Old Champlain Bridge Deconstruction, Montréal, QC

LOCATION: Montreal, QC

CLIENT: Nouvel Horizon Saint-Laurent (NHSL) – Pomerleau/Delsan AIM Partnership

VALUE: $400M +/-

YEAR: 2020-2023

ROLE: Bridge Deconstruction Engineer


The Old Champlain Bridge, joining Brossard to Montréal, Quebec, was open to vehicular traffic from 1962 to 2019. The bridge contained six travel lanes and was the busiest vehicular bridge in Canada upon its closure in 2019, when it was replaced by a new cable stayed bridge. The bridge was replaced due to ongoing structural deterioration, that was deemed economically unmanageable to maintain.

The bridge consists of 50-54m long+/- concrete girder approach spans, 4-78m structural steel approach spans and a 450m+/- main steel span consisting of two anchor spans and a suspended span which carried traffic over the Saint Lawrence Seaway.

Harbourside was named the Deconstruction Engineers on the project, responsible for all sequencing/phasing, means and methods, and temporary works design for the project.

The main steel suspended span of the bridge, consisting of three variable depth steel trusses, spanned over the St. Lawrence Seaway Navigation Channel, making its removal particularly challenging. The suspended span was successfully lowered, in one piece, to a pair of interconnected barges, using six large strand jacks, in early January 2022 (Figure 1). The lowering was completed within a 48-hour operational weather window, in the cold temperatures of January to coincide with the winter closure of the Navigation Channel.

In addition to developing the sequence, cutting details, temporary member/wind restraints as well as designing the strand jack support frames and barge supports, Harbourside were also on-site during the lowering operation where Harbourside made vital/crucial decisions relating to unanticipated strand jack/truss load distribution and sensitive barge landing, on the fly in an efficient/effective manner, without delaying the time sensitive work operation while ensuring structural integrity of the bridge structure.The steel anchor/cantilever spans were deconstructed by installing and jacking load into two temporary towers (designed by Harbourside, Figure 2), disengaging the span near its centerline, and deconstructing the cantilevers in piece-by-piece methodology.

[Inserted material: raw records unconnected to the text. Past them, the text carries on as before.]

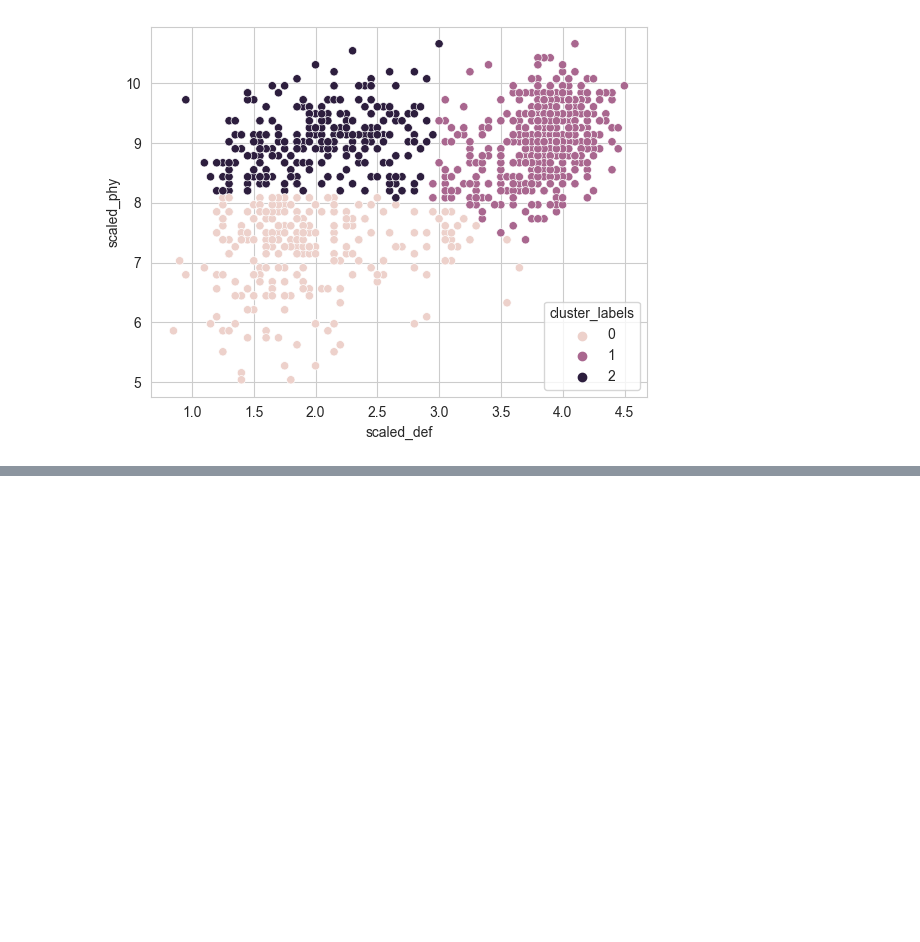
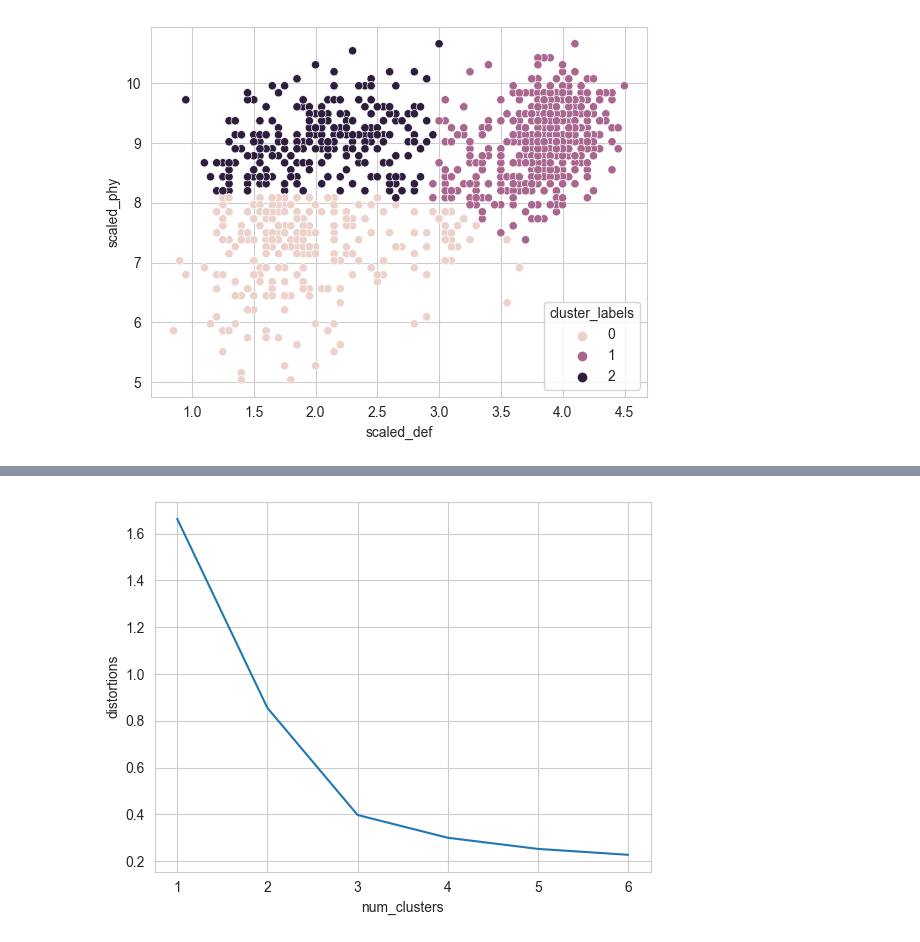
Before and after one commit to GuoweiYang19891101/datacamp_machine_learning_scientist_python, a Jupyter notebook: 6_cluster_analysis.ipynb, the cells around one changed output, grey strips where cells are left out. Drawn from its saved outputs; the diff is of its cells as text; code cells hidden in the pictures; blank space fills up the shorter version.

```diff
--- a/6_cluster_analysis.ipynb
+++ b/6_cluster_analysis.ipynb
@@ -881,0 +919,25 @@ cluster_labels
+# %%
+# how many dominant colors?
+from scipy.cluster.vq import kmeans
+import seaborn as sns
+import matplotlib.pyplot as plt
+
+distortions = []
+num_clusters = range(1, 7)
+
+# create a list of distortions from k-means
+for i in num_clusters:
+    cluster_centers, distortion = kmeans(batman_df[['scaled_red', 'scaled_green', 'scaled_blue']], i)
+    distortions.append(distortion)
+
+# create elbow plot data frame
+elbow_plot = pd.DataFrame({'num_clusters': num_clusters,
+                           'distortions': distortions})
+
+# create elbow plot
+sns.lineplot(x='num_clusters', y='distortions', data=elbow_plot)
+plt.xticks(num_clusters)
+plt.show()
+# there are 3 dominant colors!
+# %% [output]
+[figure, added]
```
Also changed, not shown: parts of 19 cells of this notebook, 1 other file.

The steel approach spans were dismantled by removing the orthotropic steel deck, and using two large crawler cranes to lift the steel trusses in pairs. The span was then safely disassembled using excavators with shears and other heavy equipment, except for re-use members which will be carefully removed in a piece-by-piece method.

The concrete approach spans consisted of seven (7) pre-stressed concrete beams connected by transversely post-tensioned cast in place diaphragms and infill slabs. Following the removal of the reinforcing trusses (previously installed to support the deteriorated exterior girders) using cranes on the deck of the structure, deconstruction of the concrete approach spans followed one of two methods:

  1. Spans over land: Deconstruction in place, using temporary towers to support the partially demolished span.
  2. Spans over water: Lifting and removal of the span via a barge and then deconstruction of the span on the barge platform.

Method 1 consisted of sequentially demolishing the concrete girders in turn starting on one side of the structure and working towards the other side. Excavators with hammers and shears worked from the ground at the perimeter of the structure. For this deconstruction method two lines of temporary towers were required to support the girders during the deconstruction. Spans demolished using Method 1 were either over existing ground/highways or over a jetty built out into the St. Lawrence River.

In Method 2, a catamaran barge consisting of two 76.2m by 17.1m barges welded together, was outfitted with six 800 tonnes self-jacking towers and a platform superstructure. The superstructure (platform) for the temporary jacking system consisted of three longitudinal box beams spanning between jacking towers, two transverse built-up end beams and working surface (W-section stringers and steel plate).

To demolish a span, the barge was positioned under the span and the jacking towers raise the platform until in firm contact with the concrete span and then continue jacking until the span clears the existing bearings (maximum jacking height of 24.5m). The barge then translated the span clear of the concrete piers where the system was lowered to its lowest operating position. The barge list, trim, draft and deformation were continuously controlled by adjusting the position and volume of water in the barge’s ballast tanks. A winch barge and tugs were used to move the barge system. Once in the lowered position, two excavators used the platform on top of the jacking towers to demolish the concrete spans. The deconstruction proceeded sequentially starting with the girder on one side of the structure across to the other side. The excavators used shears and/or hammers to crush the concrete girders/deck. The debris fell on the platform and was removed at intervals by unloading onto separate transport barges. After all debris was removed, the barge was repositioned under the next span to repeat the operation.

Photo credit: JCCBI & Nouvel Horizon Saint-Laurent S.E.N.C.